Los Angeles The Department of Police (LAPD) instructed officers to collect social media account information and email addresses when they interviewed detainees. Documents Obtained by the Brainen Center for Justice at the NYU School of Law.
The Brennan Center has filed public records requests with LAPD and the police department from other major cities, finding, among other things, that “LAPD instructs its officers to collect social media account information from those they personally encounter using field interview (FI) cards.” Gives. ” LAPD initially refused to make the documents available but later provided more than 6,000 pages after the Brainen Center Case against the department.
Such a document, a Memo In May 2015, LAPD chief Charlie Beck said, “At the end of the FI report, officials should ask for information on a person’s social media and e-mail account and include it in the ‘Additional Information’ box.” These include Twitter, Instagram or Facebook profiles, the memo said.
This may be an unusual policy although LAPD has been doing it for years. “Obviously, the authorities do not prevent them from filling out the FI card for every interaction assigned to their patrol,” he said. Wrote Marine Pat Duer, a lawyer and Fellow of the Liberty and National Security Program at the Brennan Center. “Significantly, our review of FI cards in 40 other cities did not reveal any other police department that collects social media data using the card, although details are scarce.” The center “reviewed publicly available documents to determine if other police departments regularly collected social media during field interviews.”

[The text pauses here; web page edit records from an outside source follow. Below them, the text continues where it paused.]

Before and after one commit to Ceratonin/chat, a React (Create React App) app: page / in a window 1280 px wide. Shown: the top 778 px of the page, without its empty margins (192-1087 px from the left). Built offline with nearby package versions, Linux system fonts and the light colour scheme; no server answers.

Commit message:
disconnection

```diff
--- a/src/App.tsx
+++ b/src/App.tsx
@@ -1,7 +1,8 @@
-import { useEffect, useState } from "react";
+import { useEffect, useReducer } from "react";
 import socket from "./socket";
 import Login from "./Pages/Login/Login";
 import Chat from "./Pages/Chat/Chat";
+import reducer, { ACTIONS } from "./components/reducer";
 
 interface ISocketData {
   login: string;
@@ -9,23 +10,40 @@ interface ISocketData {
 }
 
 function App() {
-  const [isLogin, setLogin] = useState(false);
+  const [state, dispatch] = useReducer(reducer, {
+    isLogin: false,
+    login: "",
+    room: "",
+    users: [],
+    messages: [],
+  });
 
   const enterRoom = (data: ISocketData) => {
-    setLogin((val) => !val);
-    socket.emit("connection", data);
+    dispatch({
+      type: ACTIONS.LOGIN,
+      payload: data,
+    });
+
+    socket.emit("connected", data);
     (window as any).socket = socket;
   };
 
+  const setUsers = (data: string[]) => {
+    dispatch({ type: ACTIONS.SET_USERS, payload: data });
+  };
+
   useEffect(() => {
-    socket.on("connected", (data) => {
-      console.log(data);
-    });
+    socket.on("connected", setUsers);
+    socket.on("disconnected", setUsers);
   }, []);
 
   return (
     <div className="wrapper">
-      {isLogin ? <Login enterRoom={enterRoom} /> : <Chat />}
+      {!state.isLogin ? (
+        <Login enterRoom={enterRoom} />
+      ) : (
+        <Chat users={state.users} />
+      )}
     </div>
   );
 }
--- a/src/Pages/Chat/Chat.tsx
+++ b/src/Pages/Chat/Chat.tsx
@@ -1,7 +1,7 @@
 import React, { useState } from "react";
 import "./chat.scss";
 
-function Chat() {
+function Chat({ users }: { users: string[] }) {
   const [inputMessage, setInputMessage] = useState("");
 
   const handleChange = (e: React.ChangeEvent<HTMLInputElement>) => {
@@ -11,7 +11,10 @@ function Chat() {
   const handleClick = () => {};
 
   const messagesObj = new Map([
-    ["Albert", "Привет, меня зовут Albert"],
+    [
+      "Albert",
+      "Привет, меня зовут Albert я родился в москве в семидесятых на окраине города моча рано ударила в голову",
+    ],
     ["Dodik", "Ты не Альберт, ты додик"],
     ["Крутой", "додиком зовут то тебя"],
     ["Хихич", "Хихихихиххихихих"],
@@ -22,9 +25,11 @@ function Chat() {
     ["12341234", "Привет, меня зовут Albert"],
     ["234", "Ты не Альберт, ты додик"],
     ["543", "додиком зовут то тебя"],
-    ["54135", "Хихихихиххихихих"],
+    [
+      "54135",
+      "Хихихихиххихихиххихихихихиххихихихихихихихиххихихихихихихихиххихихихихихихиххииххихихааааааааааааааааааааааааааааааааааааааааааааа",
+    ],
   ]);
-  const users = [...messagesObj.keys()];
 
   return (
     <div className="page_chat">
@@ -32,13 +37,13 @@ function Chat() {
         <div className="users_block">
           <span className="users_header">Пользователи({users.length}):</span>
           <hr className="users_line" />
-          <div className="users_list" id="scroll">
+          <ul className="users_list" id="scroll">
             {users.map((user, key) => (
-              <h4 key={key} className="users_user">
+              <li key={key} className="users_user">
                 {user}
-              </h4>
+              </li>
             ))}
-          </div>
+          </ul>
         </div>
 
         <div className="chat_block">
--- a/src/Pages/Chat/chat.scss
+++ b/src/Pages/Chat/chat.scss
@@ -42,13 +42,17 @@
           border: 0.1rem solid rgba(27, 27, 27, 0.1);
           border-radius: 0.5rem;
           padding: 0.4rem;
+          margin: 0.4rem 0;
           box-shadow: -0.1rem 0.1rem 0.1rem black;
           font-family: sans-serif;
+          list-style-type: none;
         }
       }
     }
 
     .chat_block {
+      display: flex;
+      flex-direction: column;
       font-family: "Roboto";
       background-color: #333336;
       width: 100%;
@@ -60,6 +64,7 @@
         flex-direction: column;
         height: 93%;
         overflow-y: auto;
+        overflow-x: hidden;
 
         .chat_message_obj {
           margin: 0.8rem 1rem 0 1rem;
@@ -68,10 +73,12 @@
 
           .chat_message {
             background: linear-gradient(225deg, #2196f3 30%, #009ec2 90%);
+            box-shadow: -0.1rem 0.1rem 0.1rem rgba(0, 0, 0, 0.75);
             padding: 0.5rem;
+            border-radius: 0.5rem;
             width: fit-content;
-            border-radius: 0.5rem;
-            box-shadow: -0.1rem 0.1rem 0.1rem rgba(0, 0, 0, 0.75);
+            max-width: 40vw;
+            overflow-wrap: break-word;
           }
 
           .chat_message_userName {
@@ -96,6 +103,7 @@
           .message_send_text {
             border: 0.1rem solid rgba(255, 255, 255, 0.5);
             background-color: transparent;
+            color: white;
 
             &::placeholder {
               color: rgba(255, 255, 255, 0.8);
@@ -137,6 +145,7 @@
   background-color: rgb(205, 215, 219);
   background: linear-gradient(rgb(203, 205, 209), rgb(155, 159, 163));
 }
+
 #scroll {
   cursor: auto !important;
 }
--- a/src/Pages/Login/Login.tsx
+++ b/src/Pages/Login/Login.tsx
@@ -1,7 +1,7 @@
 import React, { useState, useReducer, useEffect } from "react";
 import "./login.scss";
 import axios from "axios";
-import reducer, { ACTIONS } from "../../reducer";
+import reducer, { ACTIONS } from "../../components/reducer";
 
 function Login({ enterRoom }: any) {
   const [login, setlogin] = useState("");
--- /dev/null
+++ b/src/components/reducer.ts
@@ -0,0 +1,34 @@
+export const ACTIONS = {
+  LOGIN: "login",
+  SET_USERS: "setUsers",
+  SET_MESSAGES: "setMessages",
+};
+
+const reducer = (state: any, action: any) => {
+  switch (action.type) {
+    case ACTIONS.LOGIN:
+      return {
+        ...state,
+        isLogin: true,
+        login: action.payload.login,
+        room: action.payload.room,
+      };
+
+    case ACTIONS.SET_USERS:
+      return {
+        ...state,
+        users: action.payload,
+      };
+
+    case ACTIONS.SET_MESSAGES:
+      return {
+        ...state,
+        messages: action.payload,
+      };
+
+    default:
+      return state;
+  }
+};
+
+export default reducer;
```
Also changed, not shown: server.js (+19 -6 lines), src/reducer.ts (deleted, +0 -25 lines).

While people may refuse to give officers details of their social media accounts, many do not know their rights and may feel pressured to provide information, Doer told Ars. “The court found that stopping individuals and asking for voluntary information did not violate the Fourth Amendment and that people were free to respond.” “However, depending on the circumstances of the stop, people may not feel that freedom to leave without responding. They may not know their rights, or they may want to make sure that providing information provides a quick end to the encounter so that it is not guaranteed.” Growing. “
The Brennan Center has also sought police department records from Boston, New York City, Baltimore and Washington DC since January 2020, but Still fighting Get all the requested information.
Data enables ‘large-scale observation’
According to the International Association, a person’s brief detention, on foot or in a vehicle, is defined on the basis of reasonable suspicion for the purpose of identifying a person and dispelling an officer’s suspicions regarding criminal activity. Police chiefs Model policy for field interview and pat down search. Field-interview cards can play an important role in investigations.
“These cards help to monitor both those who have been collected and their friends, family and associates on a large scale এমনকি even those who have no suspicion of crime,” Doer wrote. “Information is provided from the card Palantir, A system through which LAPD collects data from a wide range of sources to enhance its monitoring and analysis capabilities. “
Officials apparently have extensive discretion in recording information about a person and, in some cases, falsified the information entered. Last year, Los Angeles Times Found That LAPD “investigates under the investigation for officers who allege that the field interview cards were falsified and played a major role in creating the cards that portrayed people as gang members.” The LAPD’s “Metropolitan Division consists of about 4 percent of the force but more than 20 percent of the department’s field interview cards issued in the last 18 months.” Bar Wrote. Police officers can fill out these cards “anyone can record their encounter with them,” the report added.